Miami Marlins fans have suffered mostly in silence in the wake oft the Toronto Blue Jays fire sale trade, but now owner Jeffrey Loria has come out with a "letter to our fans" regarding the management of the team after the 2012 season.

Steve Mitchell-US PRESSWIRE

Miami Marlins owner Jeffrey Loria has long been considered weak in the public relations front, and that may be a grand understatement on my part. In the wake of the Marlins' fire sale trade with the Toronto Blue Jays, confidence in the Fish cratered. and the team has not done much to alleviate the problem at hand. Sure, the Marlins hired a new public relations firm to handle the team's interaction with the general public. It has had a happy face on as it opened spring training in an attempt to move on from one of the least popular and darkest times in Marlins history.

But through it all, it seemed Loria remained silent in the background despite being clearly the loudest voice in the decision-making process for the Marlins. He has mostly kept quiet regarding the moves that were made in the offseason. Now, it seems he has finally decided to speak, as he took out a full-page advertisement in the three major south Florida newspapers and wrote a "letter to our fans" regarding the happenings of the 2012-2013 offseason.


Losing is unacceptable to me. It's incumbant upon us to take swift action and make bold moves when there are glaring problems. The controversial trade we made with the Toronto Blue Jays was approved by Commissioner Bud Selig and has been almost universally celebrated by baseball experts outside of Miami for its value. We hope, with an open mind, our community can reflect on the fact that we had one of the worst records in baseball.

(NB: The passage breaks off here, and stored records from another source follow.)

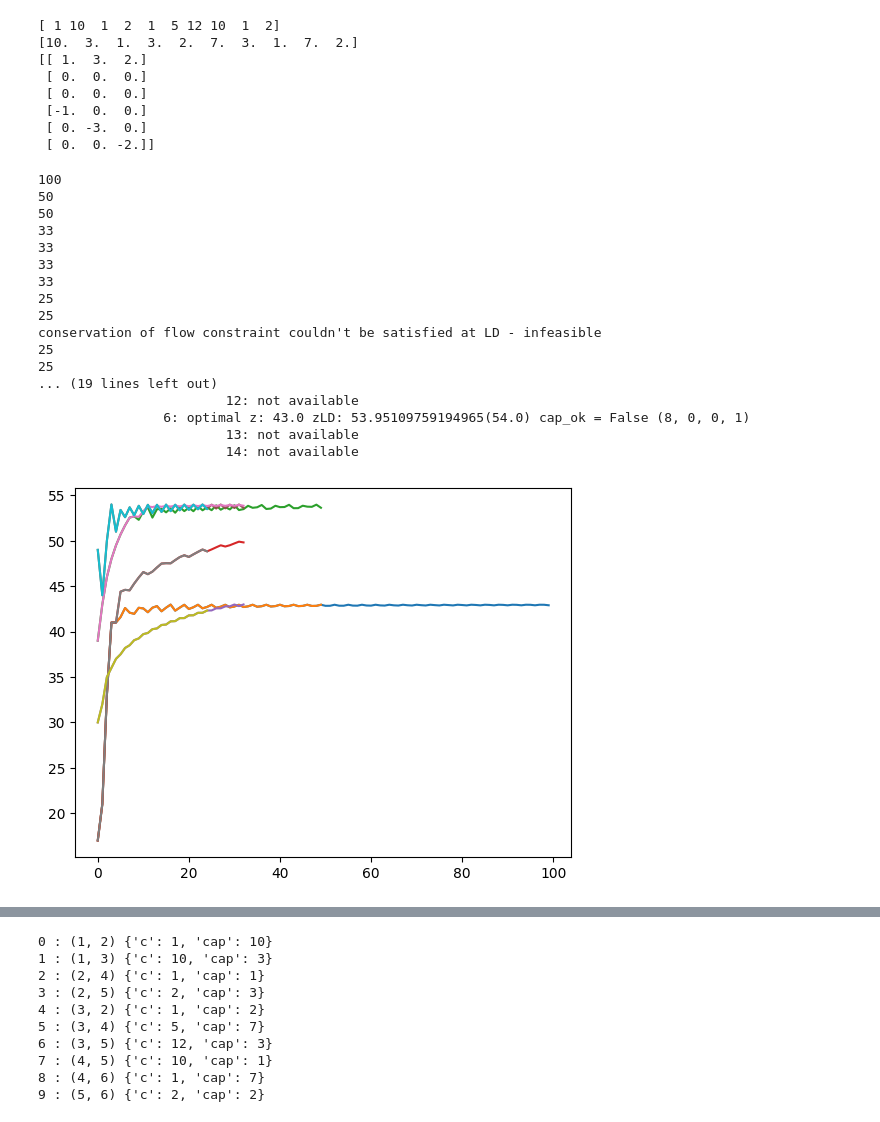
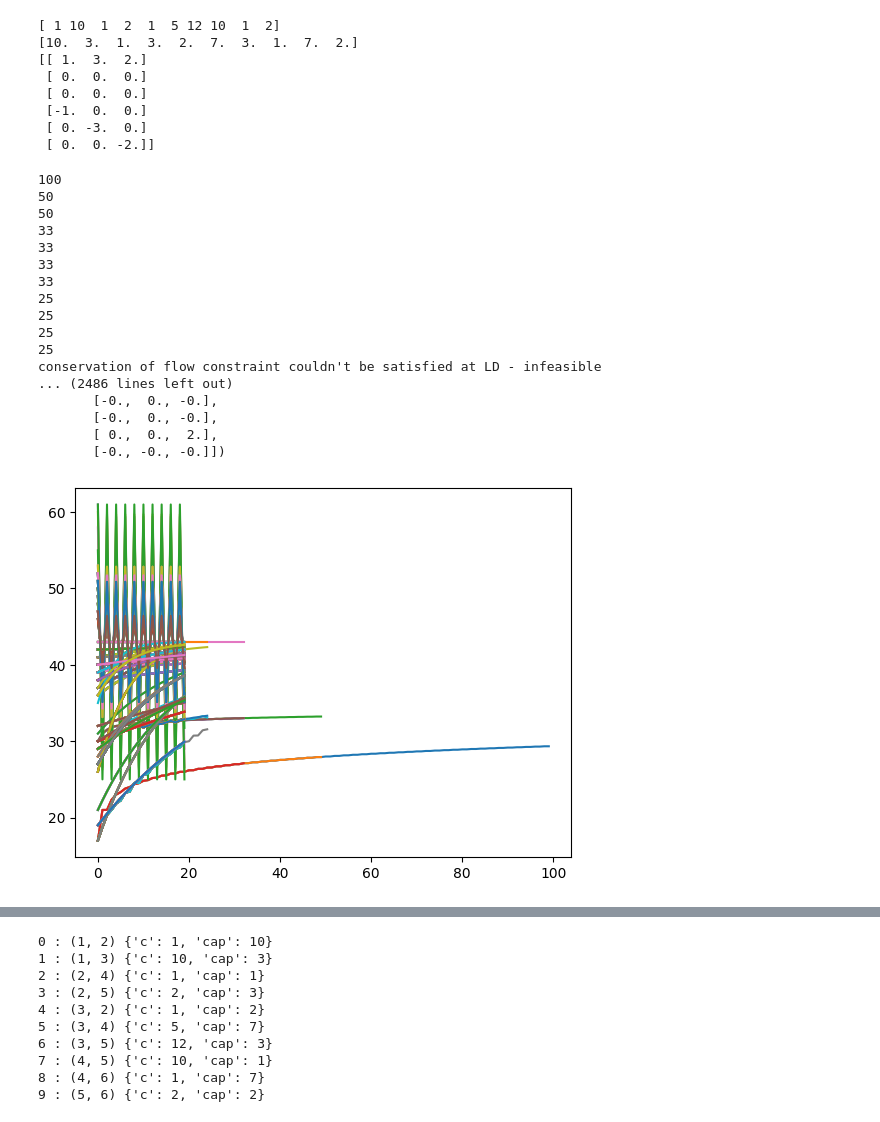
Before and after one commit to elgroselj/distributing_traffic, a Jupyter notebook: dai/lagrange.ipynb, the cells around one changed output, grey strips where cells are left out. Cells and saved outputs as stored; diff of their text form; code cells hidden in the pictures.

```diff
--- a/dai/lagrange.ipynb
+++ b/dai/lagrange.ipynb
@@ -619,26 +619,26 @@ obj,constraints,vp = hf.init_from_graph(graph,[(0,3,1),(0,4,3),(0,5,2)])
  [ 0. -3.  0.]
  [ 0.  0. -2.]]
 # %%
-n_best = hf.run(obj,constraints,vp,graph,MAX_ITER=10,INIT_NUM_STEPS=100)
+n_best = hf.run(obj,constraints,vp,graph,MAX_ITER=1000,INIT_NUM_STEPS=100)
 # %% [output]
 100
 50
 50
 33
 33
 33
 33
 25
 25
-conservation of flow constraint couldn't be satisfied at LD - infeasible
 25
 25
-... (19 lines left out)
-                        12: not available
-                6: optimal z: 43.0 zLD: 53.95109759194965(54.0) cap_ok = False (8, 0, 0, 1)
-                        13: not available
-                        14: not available
+conservation of flow constraint couldn't be satisfied at LD - infeasible
+... (2486 lines left out)
+       [-0.,  0., -0.],
+       [-0.,  0., -0.],
+       [ 0.,  0.,  2.],
+       [-0., -0., -0.]])
-[figure, old version]
+[figure, new version]
 # %%
 hf.plot_solution_graph(graph,n_best.sol["X"],with_labels=True,font_size=12,figure_size=(5,5))
 # %% [output]
```
Also changed, not shown: parts of 3 cells of this notebook, 3 other files.
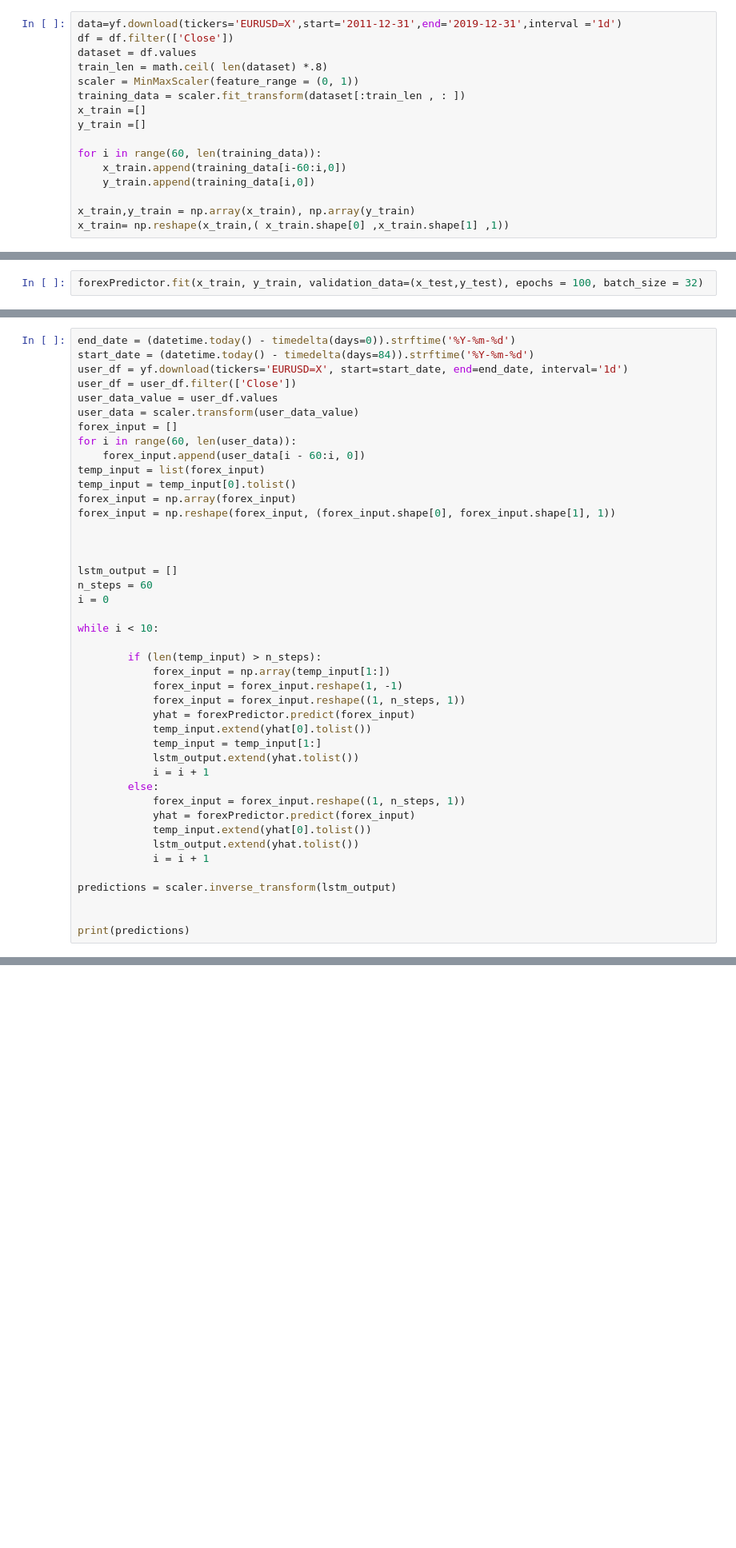
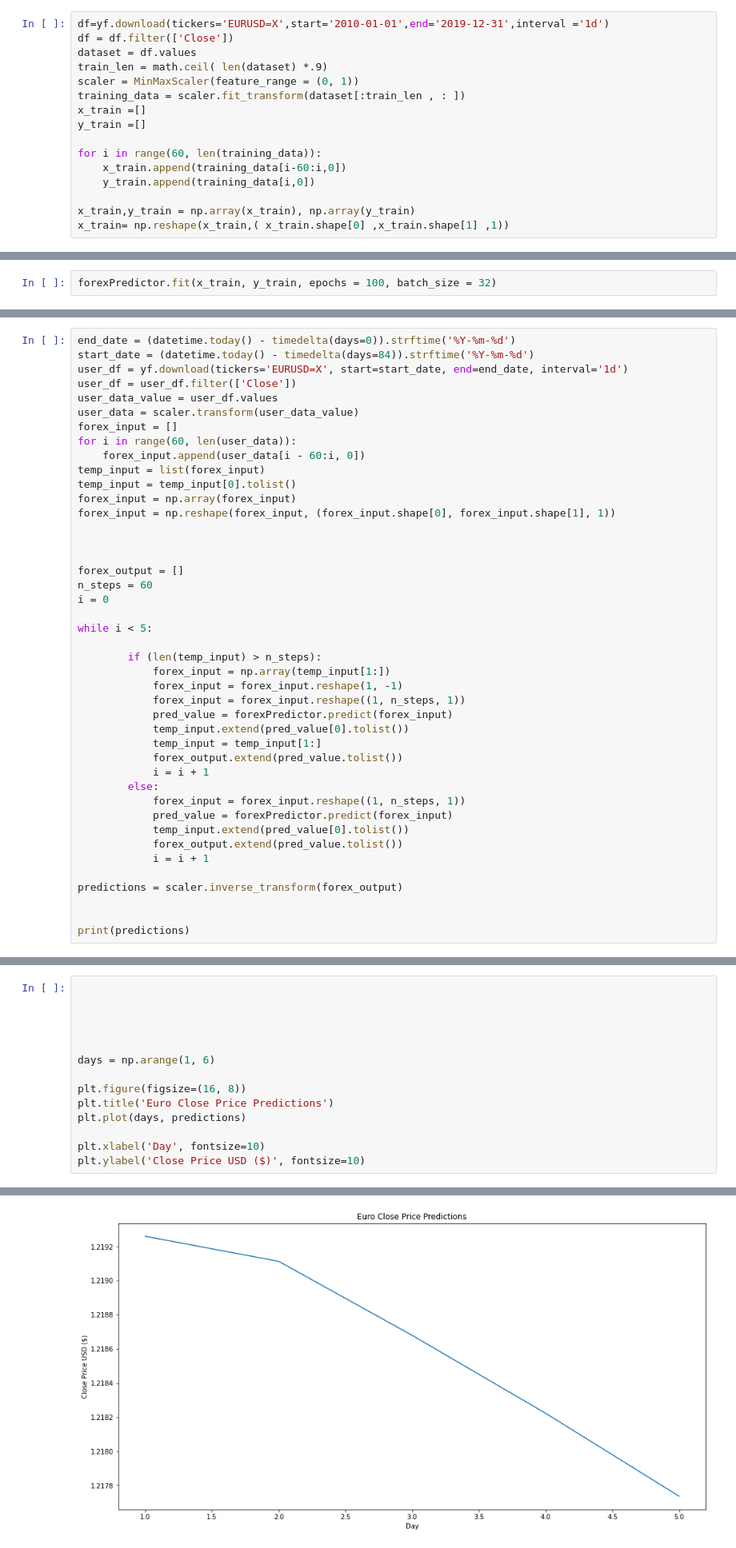
Before and after one commit to jakubsadel/FOREXRecommendationSystem, a Jupyter notebook: forexAlgorithm/forexLSTM.ipynb, the cells around one changed output, grey strips where cells are left out. Shown: that part at 80% size. Drawn from its saved outputs; the diff is of its cells as text; blank space fills up the shorter version.

```diff
--- a/forexAlgorithm/forexLSTM.ipynb
+++ b/forexAlgorithm/forexLSTM.ipynb
@@ -11,10 +11,10 @@ from keras.layers import LSTM
 from keras.layers import Dropout
 from sklearn.preprocessing import MinMaxScaler
 # %%
-data=yf.download(tickers='EURUSD=X',start='2011-12-31',end='2019-12-31',interval ='1d')
+df=yf.download(tickers='EURUSD=X',start='2010-01-01',end='2019-12-31',interval ='1d')
 df = df.filter(['Close'])
 dataset = df.values
-train_len = math.ceil( len(dataset) *.8)
+train_len = math.ceil( len(dataset) *.9)
 scaler = MinMaxScaler(feature_range = (0, 1))
 training_data = scaler.fit_transform(dataset[:train_len , : ])
 x_train =[]
@@ -71,4 +51,4 @@ forexPredictor.save('forex_model.h5')
 # %%
-forexPredictor.fit(x_train, y_train, validation_data=(x_test,y_test), epochs = 100, batch_size = 32)
+forexPredictor.fit(x_train, y_train, epochs = 100, batch_size = 32)
 # %% [output]
 Epoch 1/100
@@ -106,29 +95,29 @@ forex_input = np.reshape(forex_input, (forex_input.shape[0], forex_input.shape[1
 
 
 
-lstm_output = []
+forex_output = []
 n_steps = 60
 i = 0
 
-while i < 10:
+while i < 5:
 
         if (len(temp_input) > n_steps):
             forex_input = np.array(temp_input[1:])
             forex_input = forex_input.reshape(1, -1)
             forex_input = forex_input.reshape((1, n_steps, 1))
-            yhat = forexPredictor.predict(forex_input)
-            temp_input.extend(yhat[0].tolist())
+            pred_value = forexPredictor.predict(forex_input)
+            temp_input.extend(pred_value[0].tolist())
             temp_input = temp_input[1:]
-            lstm_output.extend(yhat.tolist())
+            forex_output.extend(pred_value.tolist())
             i = i + 1
         else:
             forex_input = forex_input.reshape((1, n_steps, 1))
-            yhat = forexPredictor.predict(forex_input)
-            temp_input.extend(yhat[0].tolist())
-            lstm_output.extend(yhat.tolist())
+            pred_value = forexPredictor.predict(forex_input)
+            temp_input.extend(pred_value[0].tolist())
+            forex_output.extend(pred_value.tolist())
             i = i + 1
 
-predictions = scaler.inverse_transform(lstm_output)
+predictions = scaler.inverse_transform(forex_output)
 
 
 print(predictions)
@@ -177,0 +131,15 @@ print(predictions[2])
+# %%
+
+
+
+
+
+days = np.arange(1, 6)
+
+plt.figure(figsize=(16, 8))
+plt.title('Euro Close Price Predictions')
+plt.plot(days, predictions)
+
+plt.xlabel('Day', fontsize=10)
+plt.ylabel('Close Price USD ($)', fontsize=10)
+# %% [output]
@@ -177,0 +147 @@ print(predictions[2])
+[figure, added]
```
Also changed, not shown: parts of 12 cells of this notebook, 16 other files.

The ballpark issue has been repeatedly reported incorrectly and there are some very negative accustations being thrown around. It ain't true, folks. Those who have attacked us are entitled to their own opinions, but not their own facts.



The simple fact is that we don't have unlimited funds, nor does any baseball team or business. Fans didn't turn out last season as much as we'd like, even with the high-profile players the columnists decry us having traded.


Amidst the current news coverage, it an be easy to forget how far we went together not so long ago. In 2003, I helped bring a second World Series Title to South Florida. We know how to build a winning team, and have every intention of doing so again. I know you share my passion for great Marlins baseball, my love of MIami and my desire to win again. We're in this together and I humbly ask that we start fresh, watch us mature qjuickly(sic) as a ball club, and root for the home team in 2013.

Loria makes many claims in the letter that the media has portrayed him and the organization in a poor light and that the Marlins are innocent in their attempt to improve the long-term status of the team. However, many of the arguments in the letter do not address the primary concerns that Marlins fans have and do not change anything with regards to how the club is perceived not only by fans but by other organizations. The truth is that Loria's letter is a defense of the actions of the team in 2013 from all the right angles without truly addressing any of the myriad of wrong angles that are also plaguing the moves. Until those angles are also addressed, this is merely window dressing that is not helping a bad situation in south Florida.